New research unveiled at the European Academy of Dermatology and Venerology (EADV) Congress 2023 has brought forth a surprising revelation. Non-melanoma skin cancer (NMSC) is now responsible for a higher number of global deaths compared to melanoma, despite melanoma being regarded as the more severe form of skin cancer.
The data, collected from the World Health Organization International Agency for Research on Cancer, further implies that the true impact of NMSC might be even graver than previously thought, as the condition often goes underreported.
Professor Thierry Passeron, who spearheaded the research, shared, “Although NMSC is less likely to be fatal than melanoma skin cancer, its prevalence is strikingly higher. In 2020, NMSC accounted for 78% of all skin cancer cases, resulting in over 63,700 deaths. In contrast, melanoma caused an estimated 57,000 fatalities in the same year.”
This illustrates that despite the lesser individual fatality rate of NMSC compared to melanoma, the sheer number of NMSC cases contributes to a greater overall death toll.
Delving deeper into the figures, Professor Passeron cautioned that these numbers might only be the tip of the iceberg. “As alarming as these figures are, they may, in fact, be underestimated. NMSC is often underreported in cancer registries, making it challenging to understand the true burden.”

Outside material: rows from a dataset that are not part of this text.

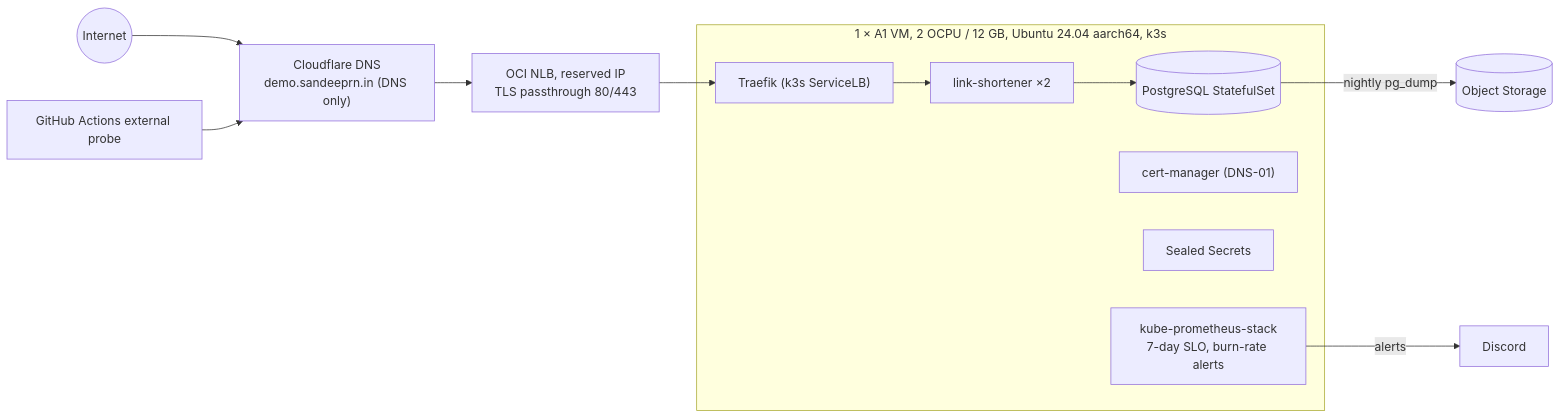
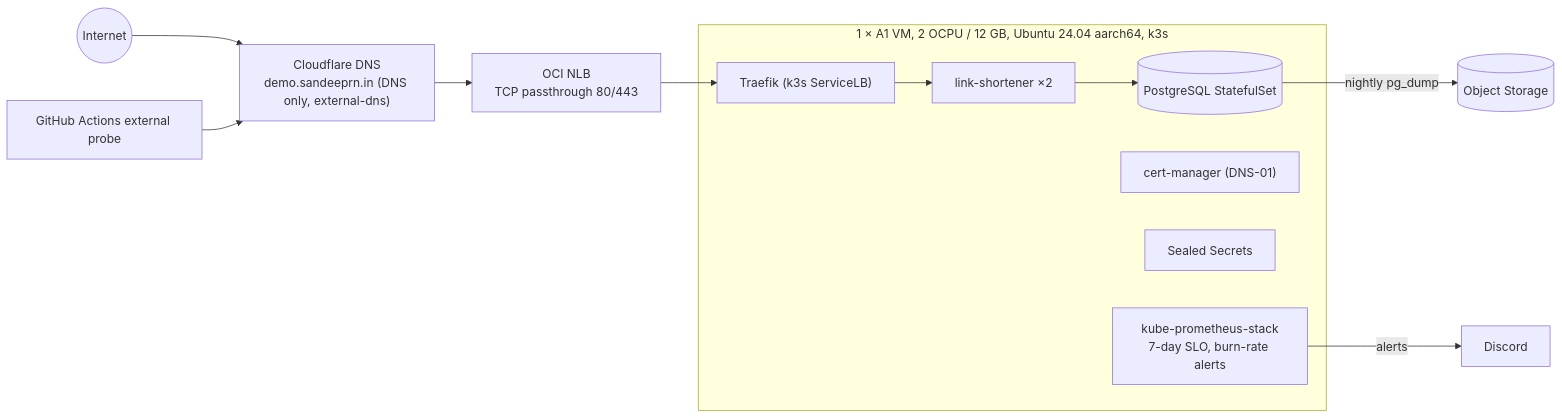
The sixth of 6 diagrams in docs/architecture.md (Sandeep-RN/oci-k8s-gitops-demo), drawn with Mermaid before and after one commit. The commit also changed other lines of this file and 7 other files, not shown here.

````diff
--- a/docs/architecture.md
+++ b/docs/architecture.md
@@ -280,16 +283,16 @@
 ```mermaid
 flowchart LR
-    user(("Internet")) --> cf["Cloudflare DNS<br/>demo.sandeeprn.in (DNS only)"]
-    cf --> nlb["OCI NLB, reserved IP<br/>TLS passthrough 80/443"]
+    user(("Internet")) --> cf["Cloudflare DNS<br/>demo.sandeeprn.in (DNS only, external-dns)"]
+    cf --> nlb["OCI NLB<br/>TCP passthrough 80/443"]
     nlb --> traefik["Traefik (k3s ServiceLB)"]
     subgraph node["1 × A1 VM, 2 OCPU / 12 GB, Ubuntu 24.04 aarch64, k3s"]
       traefik --> backend["link-shortener ×2"]
       backend --> pg[("PostgreSQL StatefulSet")]
       certm["cert-manager (DNS-01)"]
       sealed["Sealed Secrets"]
       prom["kube-prometheus-stack<br/>7-day SLO, burn-rate alerts"]
     end
     pg -->|"nightly pg_dump"| os[("Object Storage")]
     prom -->|"alerts"| discord["Discord"]
     probe["GitHub Actions external probe"] --> cf
 ```
````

In their comprehensive study, the researchers also pinpointed specific demographics that appeared more vulnerable to NMSC. These include outdoor workers exposed to the sun for prolonged periods, organ transplant recipients, and individuals diagnosed with xeroderma pigmentosum—a genetic disorder characterized by extreme sensitivity to sunlight.
Skin cancer’s reach is not limited by geographical or ethnic boundaries. While a significant incidence was found among fair-skinned and elderly populations in countries like the USA, Germany, UK, France, Australia, and Italy, countries with a predominantly darker-skinned populace are not spared. Evidence for this is the 11,281 recorded skin cancer deaths in Africa.
In 2020 alone, a staggering 1.2 million cases of NMSC were reported globally, in contrast to the 324,635 cases of melanoma. It’s important to highlight that most skin cancer diagnoses are non-melanoma.
These cancers typically manifest in the skin’s upper layers and are broadly categorized into types such as basal cell carcinoma and squamous cell carcinoma. Compared to melanoma — which originates in melanocytes, the pigment-producing cells — NMSC is less aggressive, as it is less likely to metastasize to other body parts and can often be treated more effectively.
Professor Passeron comments, “We have to get the message out that not only melanoma can be fatal, but NMSC also. It’s crucial to note that individuals with melanin rich skin are also at risk and are dying from skin cancer. There is a need to implement effective strategies to reduce the fatalities associated with all kinds of skin cancers.”
“Our study did not find consistent evidence to suggest that having more dermatologists per capita could reduce mortality rates. Surprisingly, countries like Australia, the UK and Canada, with fewer dermatologists, exhibited low mortality-to-incidence ratios. We therefore need to explore what strategies these countries are employing to reduce the impact of skin cancer in further depth. The involvement of other healthcare practitioners, such as GPs, in the identification and management of this disease may partly explain their success. There remains huge opportunity worldwide to elevate the role of GPs and other healthcare professionals in this process and train them to recognise suspicious lesions early.”
“In alignment with this, there is an ongoing need to develop awareness campaigns that educate the general public about the risks of sun exposure and other relevant risk factors. These campaigns should be tailored to at-risk populations, including those with fair skin, outdoor workers, the elderly and individuals who are immunosuppressed. Importantly, these efforts should also extend to populations that may not typically be considered at high risk, such as darker-skinned populations.”
Professor Passeron concludes, “Skin cancers are preventable and treatable, so we need to do more to ensure we are stopping the progression of this disease as early as possible to save lives.”
In light of these findings, it is crucial for global health organizations and governments to recognize the extensive reach and impact of NMSC, ensuring that preventative measures, accurate reporting, and effective treatments are prioritized.
Like what you read? Subscribe to our newsletter for engaging articles, exclusive content, and the latest updates.